A less obvious downside of Donald Trump’s presidency is that we might never know what will happen when the EPA’s 2025 fuel economy regulations come into force.

Read more: Donald Trump may ditch ‘onerous’ US fuel economy laws

If buyers won’t buy the cars that legislators want them to, what happens next? State laws banning certain vehicles and engine sizes?

There’s an argument that climate change regulations and the free market are on course for a huge collision.

Since the first EU CO2 laws in 1998, car makers have been using diesel to drop fleet CO2 to the planned 95g/km average in 2020/21.

However, the introduction of real-world tests for both fuel economy and tailpipe pollution could make hitting that target impossible.

All diesel vehicles will need costly high-volume urea injection in a bid to pass the stringent pollution tests and possibly even mild hybridisation to meet the CO2 targets.

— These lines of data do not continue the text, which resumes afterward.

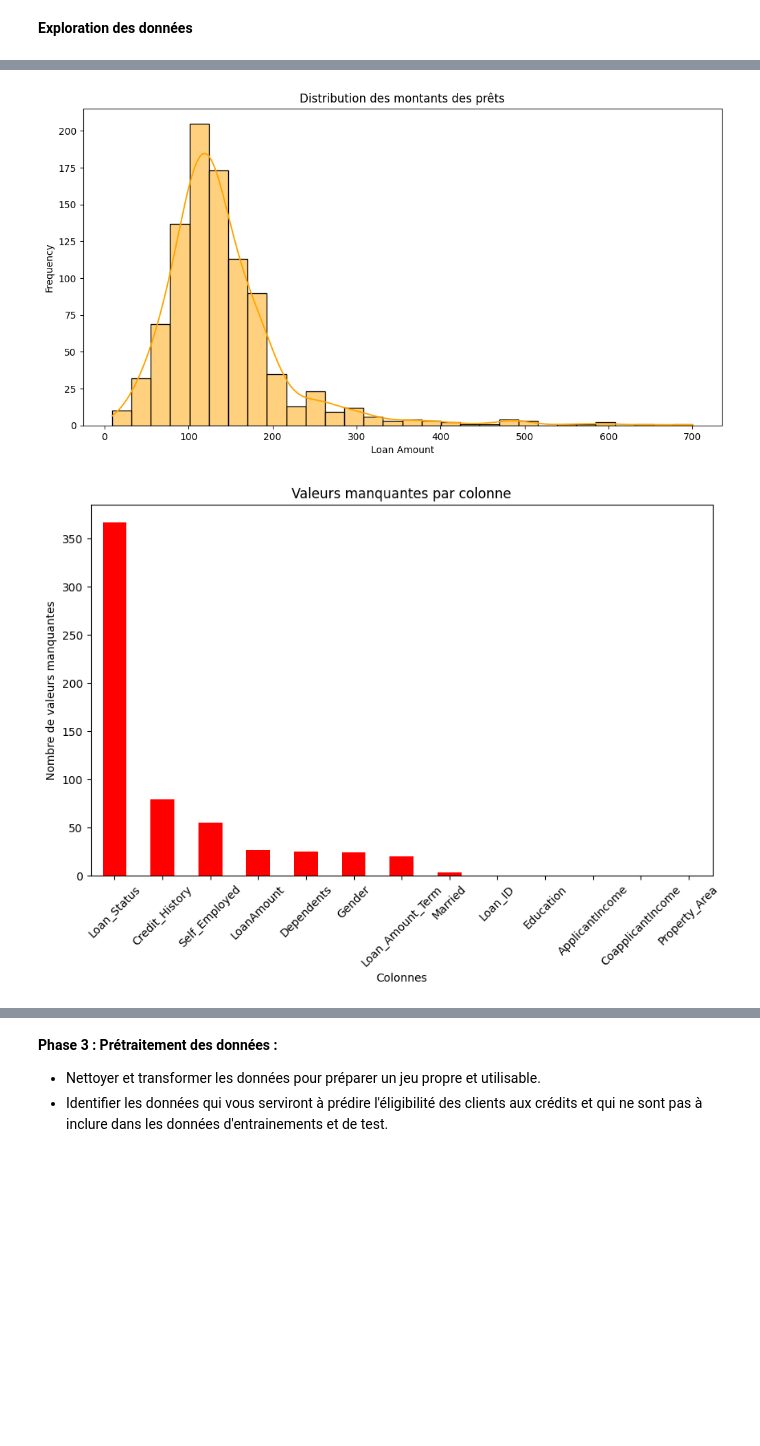
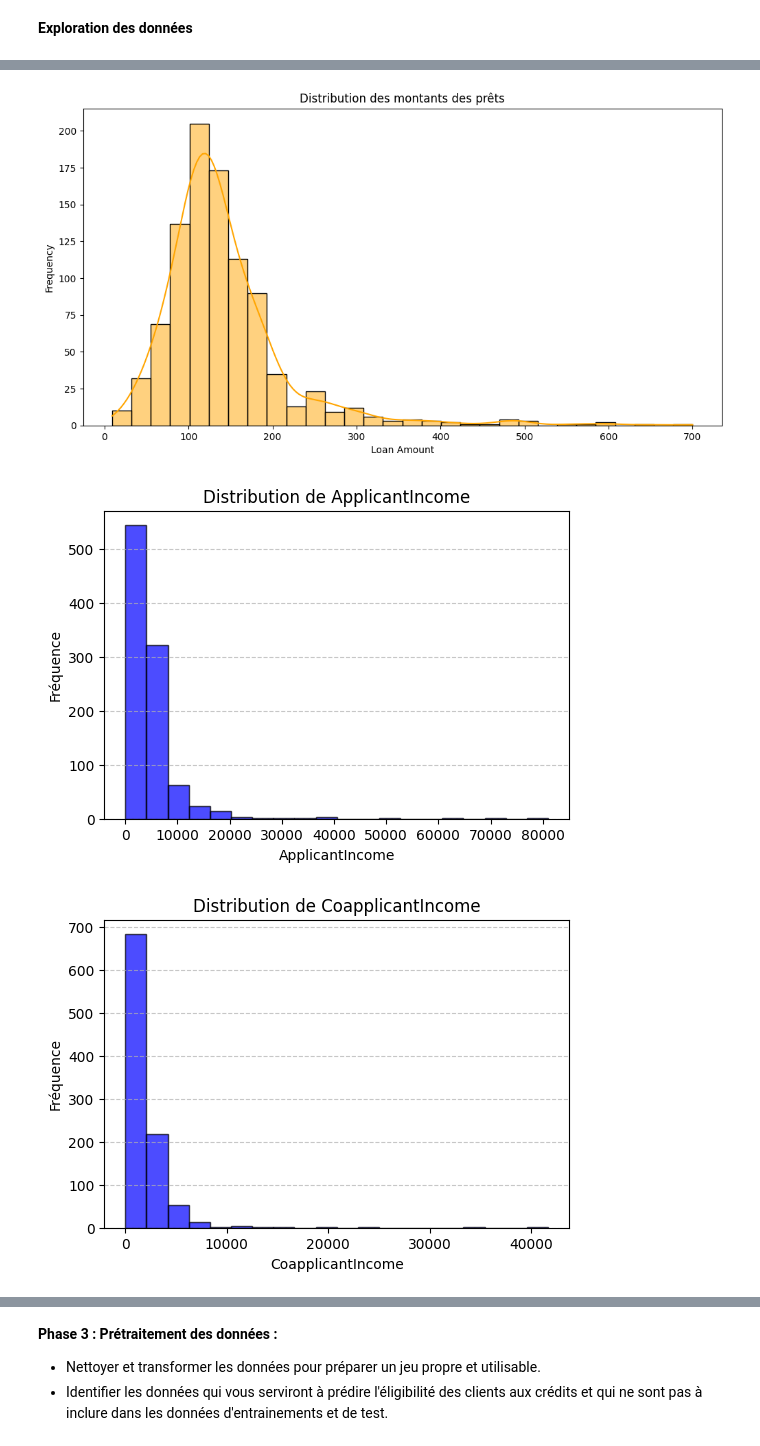
Before and after one commit to ladijadi/Prediction_eligibilite_credit_banque, a Jupyter notebook: notebook.ipynb, the cells around one changed output, grey strips where cells are left out. Saved outputs shown, nothing was run; the diff lists cells and outputs as text; code cells hidden in the pictures; blank space fills up the shorter version.

```diff
--- a/notebook.ipynb
+++ b/notebook.ipynb
@@ -183,6 +183,9 @@ Loan_ID semble être une colonne d'identification et n’apporte pas d’informa
 # %%
 # Résumé statistique des colonnes numériques
 numeric_summary = data.describe()
+
+# Liste des colonnes numériques
+numeric_columns = ['ApplicantIncome', 'CoapplicantIncome', 'LoanAmount']
 
 # Analyse des valeurs manquantes
 missing_values = data.isnull().sum().sort_values(ascending=False)
@@ -197,32 +200,77 @@ import seaborn as sns
 plt.figure(figsize=(12, 6))
 sns.histplot(data['ApplicantIncome'], bins=30, kde=True, color='blue', label='Applicant Income')
 sns.histplot(data['CoapplicantIncome'], bins=30, kde=True, color='green', label='Coapplicant Income', alpha=0.6)
 plt.legend()
 plt.title('Distribution des revenus des demandeurs et co-demandeurs')
 plt.xlabel('Income')
 plt.ylabel('Frequency')
 plt.show()
 
 # Visualisation des montants de prêt
 plt.figure(figsize=(12, 6))
 sns.histplot(data['LoanAmount'], bins=30, kde=True, color='orange')
 plt.title('Distribution des montants des prêts')
 plt.xlabel('Loan Amount')
 plt.ylabel('Frequency')
 plt.show()
 
+# Histogrammes
+for col in numeric_columns:
+    plt.figure(figsize=(6, 4))
+    plt.hist(data[col], bins=20, color='blue', alpha=0.7, edgecolor='black')
+    plt.title(f'Distribution de {col}')
+    plt.xlabel(col)
+    plt.ylabel('Fréquence')
+    plt.grid(axis='y', linestyle='--', alpha=0.7)
+    plt.show()
+
+# Boxplots
+for col in numeric_columns:
+    plt.figure(figsize=(6, 4))
+    plt.boxplot(data[col].dropna(), vert=False, patch_artist=True, boxprops=dict(facecolor='cyan'))
+    plt.title(f'Boxplot de {col}')
+    plt.xlabel(col)
+    plt.grid(axis='x', linestyle='--', alpha=0.7)
+    plt.show()
+
+# Scatter plots
+# ApplicantIncome vs LoanAmount
+plt.figure(figsize=(6, 4))
+plt.scatter(data['ApplicantIncome'], data['LoanAmount'], alpha=0.7, color='green')
+plt.title('Relation entre ApplicantIncome et LoanAmount')
+plt.xlabel('ApplicantIncome')
+plt.ylabel('LoanAmount')
+plt.grid(True, linestyle='--', alpha=0.7)
+plt.show()
+
+# CoapplicantIncome vs LoanAmount
+plt.figure(figsize=(6, 4))
+plt.scatter(data['CoapplicantIncome'], data['LoanAmount'], alpha=0.7, color='orange')
+plt.title('Relation entre CoapplicantIncome et LoanAmount')
+plt.xlabel('CoapplicantIncome')
+plt.ylabel('LoanAmount')
+plt.grid(True, linestyle='--', alpha=0.7)
+plt.show()
+
 # Visualisation des valeurs manquantes
 plt.figure(figsize=(10, 6))
 missing_values.plot(kind='bar', color='red')
 plt.title('Valeurs manquantes par colonne')
 plt.ylabel('Nombre de valeurs manquantes')
 plt.xlabel('Colonnes')
 plt.xticks(rotation=45)
 plt.show()
 
+# Heatmap des valeurs manquantes
+plt.figure(figsize=(10, 6))
+sns.heatmap(data.isnull(), cbar=False, cmap='viridis', yticklabels=False)
+plt.title('Heatmap des valeurs manquantes')
+plt.show()
+
 # Résumé des analyses
-numeric_summary, missing_values, loan_status_distribution
+numeric_summary, numeric_columns, missing_values, loan_status_distribution
 # %% [output]
 [figure]
 [figure]
-[figure, old version]
+[figure, new version]
+[figure, added]
```
Also changed, not shown: parts of 2 cells of this notebook.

It’s possible that vehicles built to meet these EU laws will be priced out of the market, or manufacturers won’t make a profit. Mass-market Volkswagen Golf-class cars could be rendered loss-making.

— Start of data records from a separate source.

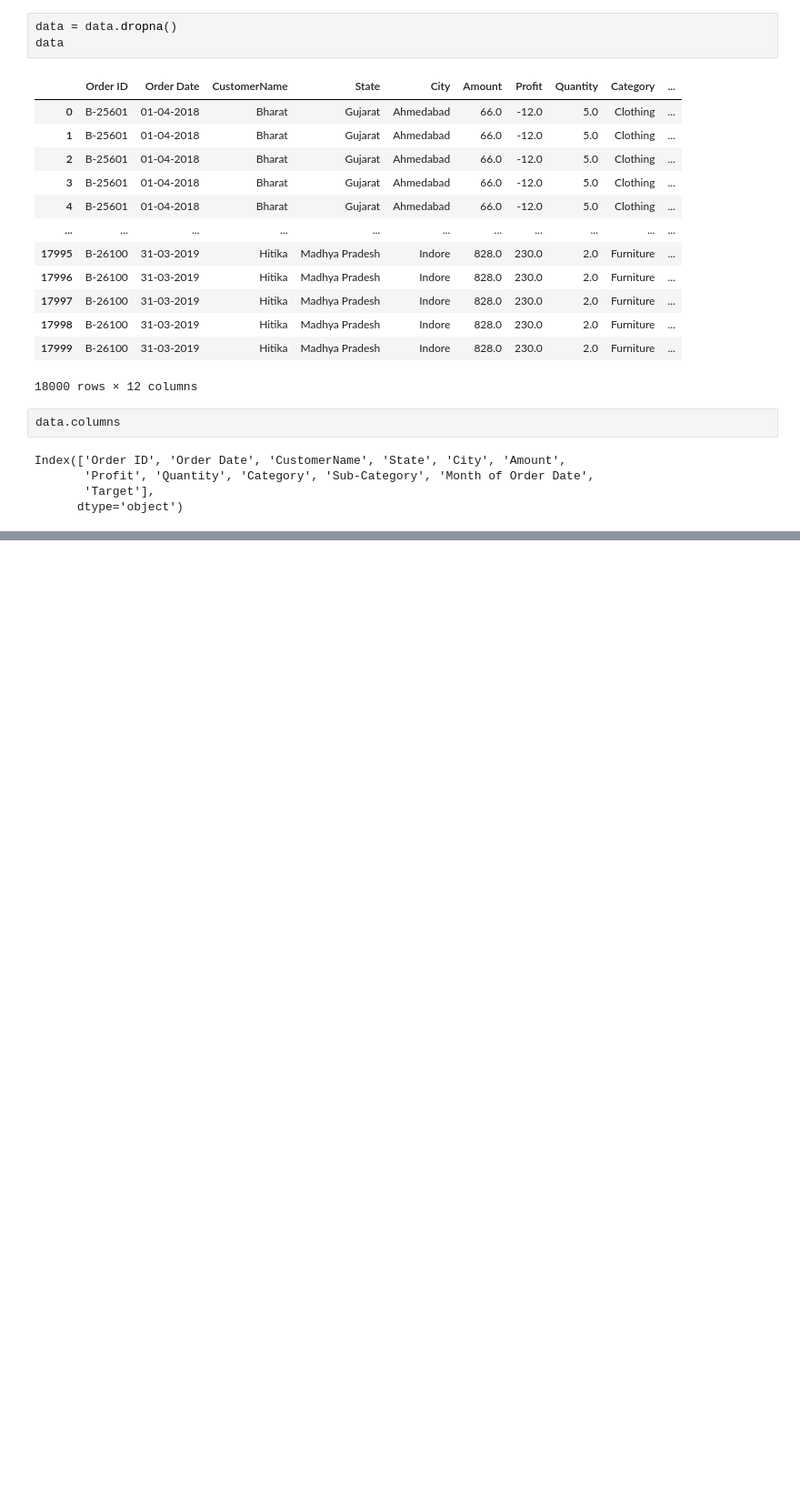
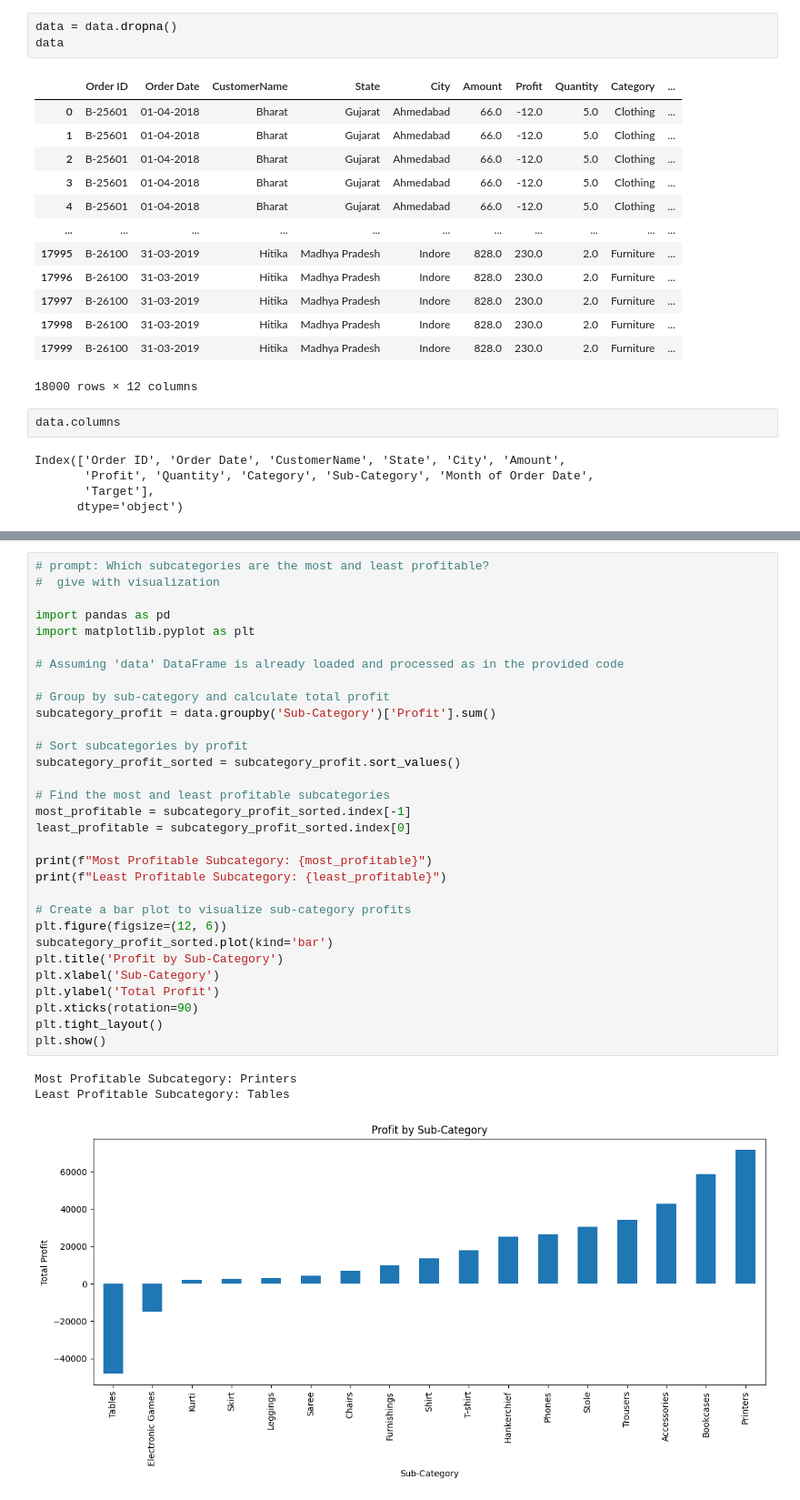
Before and after one commit to Daneswariaddala/Daneswari, a Jupyter notebook: E_Commerce_orders.ipynb, the cells around one changed output, grey strips where cells are left out. Shown: that part at 91% size. Drawn from its saved outputs; the diff is of its cells as text; blank space fills up the shorter version.

```diff
--- a/E_Commerce_orders.ipynb
+++ b/E_Commerce_orders.ipynb
@@ -285,0 +379,35 @@ Index(['Order ID', 'Order Date', 'CustomerName', 'State', 'City', 'Amount',
+# %%
+# prompt: Which subcategories are the most and least profitable?
+#  give with visualization
+
+import pandas as pd
+import matplotlib.pyplot as plt
+
+# Assuming 'data' DataFrame is already loaded and processed as in the provided code
+
+# Group by sub-category and calculate total profit
+subcategory_profit = data.groupby('Sub-Category')['Profit'].sum()
+
+# Sort subcategories by profit
+subcategory_profit_sorted = subcategory_profit.sort_values()
+
+# Find the most and least profitable subcategories
+most_profitable = subcategory_profit_sorted.index[-1]
+least_profitable = subcategory_profit_sorted.index[0]
+
+print(f"Most Profitable Subcategory: {most_profitable}")
+print(f"Least Profitable Subcategory: {least_profitable}")
+
+# Create a bar plot to visualize sub-category profits
+plt.figure(figsize=(12, 6))
+subcategory_profit_sorted.plot(kind='bar')
+plt.title('Profit by Sub-Category')
+plt.xlabel('Sub-Category')
+plt.ylabel('Total Profit')
+plt.xticks(rotation=90)
+plt.tight_layout()
+plt.show()
+# %% [output]
+Most Profitable Subcategory: Printers
+Least Profitable Subcategory: Tables
+[figure, added]
```
Also changed, not shown: parts of 8 cells of this notebook.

An exaggeration? In three years, Mercedes’ cars have to average around 64mpg and Ford’s about 78mpg.

Read more: Donald Trump versus the car industry